Hopes rise as house price falls slow
Simon Read is Personal Finance Editor at The Independent. He edits the Saturday Your Money section and writes the Daily Money column and Wednesday’s Midweek Money section in i newspaper. He also writes for the news and business pages of the Independent and i newspaper and is a regular money commentator on TV station London Live. He has won numerous awards including Consumer Finance Journalist of the Year.
Monday 29 October 2012
Property prices are falling at their lowest rate for two years, sparking hopes that the end of the double-dip recession will boost the housing market.
According to the monthly national housing survey from Hometrack published today, year-on-year price deflation of -0.4 per cent is the lowest rate of falls since October 2010.

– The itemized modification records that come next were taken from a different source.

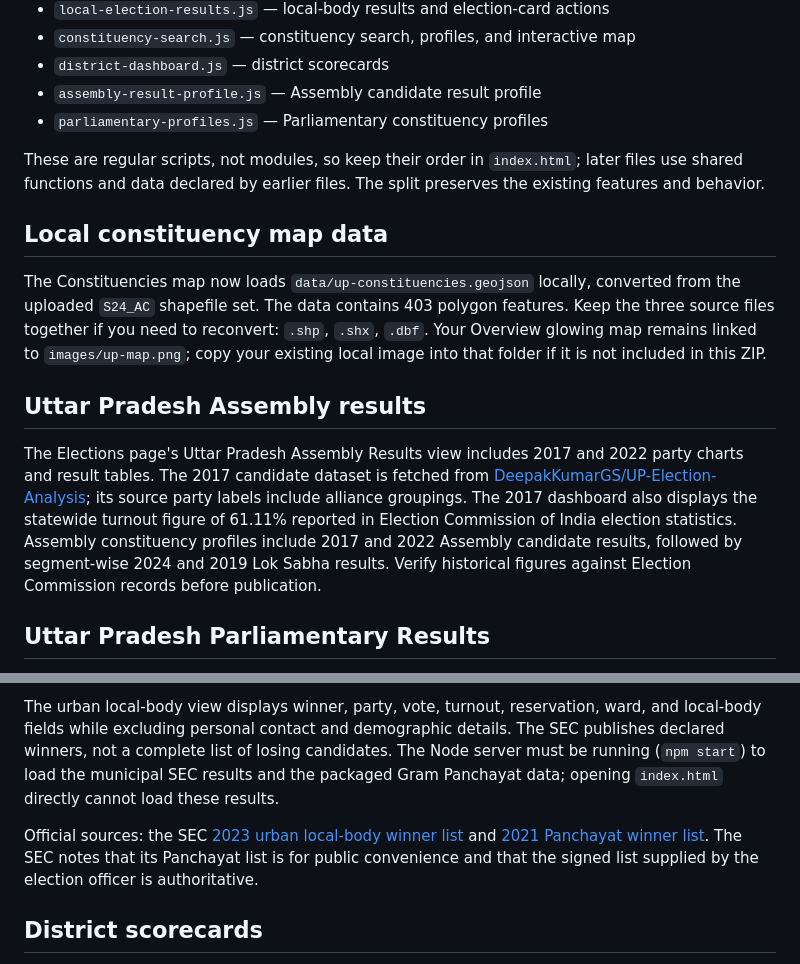
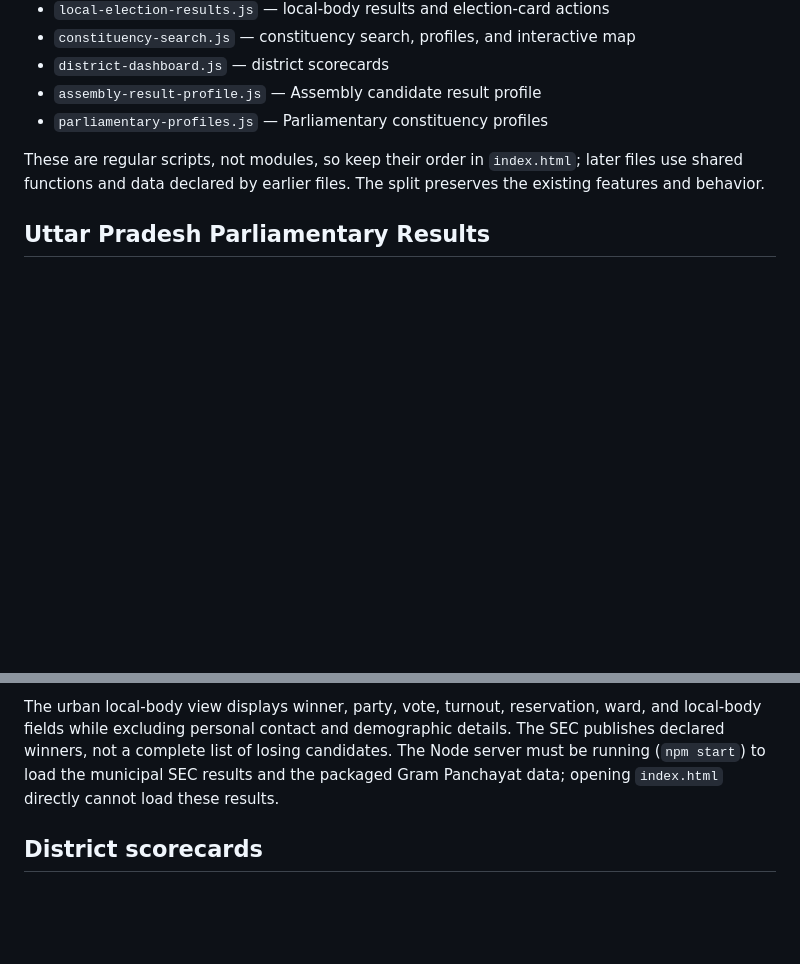
Before and after one commit to vpriyanshu6398/POLITO, a Markdown page: README.md, 2 parts joined by grey strips. Rendered like a GitHub page; blank space fills up the shorter version.

```diff
--- a/README.md
+++ b/README.md
@@ -36,13 +36,6 @@ The browser code is split into feature-focused files in `js/` and loaded in orde
 
 These are regular scripts, not modules, so keep their order in `index.html`; later files use shared functions and data declared by earlier files. The split preserves the existing features and behavior.
 
-
-## Local constituency map data
-The Constituencies map now loads `data/up-constituencies.geojson` locally, converted from the uploaded `S24_AC` shapefile set. The data contains 403 polygon features. Keep the three source files together if you need to reconvert: `.shp`, `.shx`, `.dbf`. Your Overview glowing map remains linked to `images/up-map.png`; copy your existing local image into that folder if it is not included in this ZIP.
-
-## Uttar Pradesh Assembly results
-The Elections page's Uttar Pradesh Assembly Results view includes 2017 and 2022 party charts and result tables. The 2017 candidate dataset is fetched from [DeepakKumarGS/UP-Election-Analysis](https://github.com/DeepakKumarGS/UP-Election-Analysis/blob/master/up_res.csv); its source party labels include alliance groupings. The 2017 dashboard also displays the statewide turnout figure of 61.11% reported in Election Commission of India election statistics. Assembly constituency profiles include 2017 and 2022 Assembly candidate results, followed by segment-wise 2024 and 2019 Lok Sabha results. Verify historical figures against Election Commission records before publication.
-
 ## Uttar Pradesh Parliamentary Results
 The Elections page's Uttar Pradesh Parliamentary Results view switches between 2019 and 2024 statewide party tallies and links to same-year Assembly segment results. The 2019 party figures are aggregated from `data/up-lok-sabha-2019-candidates.csv`; seat totals use the highest-vote candidate in each parliamentary constituency, and vote shares exclude NOTA. As in the 2024 summary, the 2019 party-wise table highlights seven main parties rather than listing every party. Segment results for 2019 and 2024 use `data/up-lok-sabha-2019-segments.csv` and `data/up-lok-sabha-2024-segments.csv`, respectively, and show the leading candidate, runner-up, votes, margin, and party lead totals across 403 segments. Verify historical figures against Election Commission records before publication.
 
@@ -55,7 +48,5 @@ The Elections page's local-government card opens a shared results panel for Naga
 
 The urban local-body view displays winner, party, vote, turnout, reservation, ward, and local-body fields while excluding personal contact and demographic details. The SEC publishes declared winners, not a complete list of losing candidates. The Node server must be running (`npm start`) to load the municipal SEC results and the packaged Gram Panchayat data; opening `index.html` directly cannot load these results.
 
-Official sources: the SEC [2023 urban local-body winner list](https://sec.up.nic.in/site/NewWinnerList2023.aspx) and [2021 Panchayat winner list](https://sec.up.nic.in/site/WinnerListPRI2021.aspx). The SEC notes that its Panchayat list is for public convenience and that the signed list supplied by the election officer is authoritative.
-
 ## District scorecards
 Search a district in the Constituencies page's white search box to find its 2022 Assembly scorecard. The dropdown previews party seat counts, and selecting the district opens a breakdown of each Assembly constituency, winner, votes, and margin. District membership comes from `data/up-constituencies.geojson`; 2022 candidate results are loaded from the linked Assembly results CSV.
```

More positively, there are signs that prices are firming in northern regions with a steady decline in the size of the gap between asking and achieved prices over the last six months.
“There’s been a steady firming in underlying price levels in the north of the country, an area where values over the last 12-18 months have come under sustained downward pressure,” said Richard Donnell, director of research at Hometrack.
Despite a 9.2 per cent jump in sales agreed and a small increase in new buyers registering with agents, house prices slipped -0.1 per cent over the month in October, the third consecutive month that prices have fallen.
“Sales agreed climbed – particularly in the Midlands and Wales – because of the re-pricing of older stock to support sales growth,” said Mr Donnell.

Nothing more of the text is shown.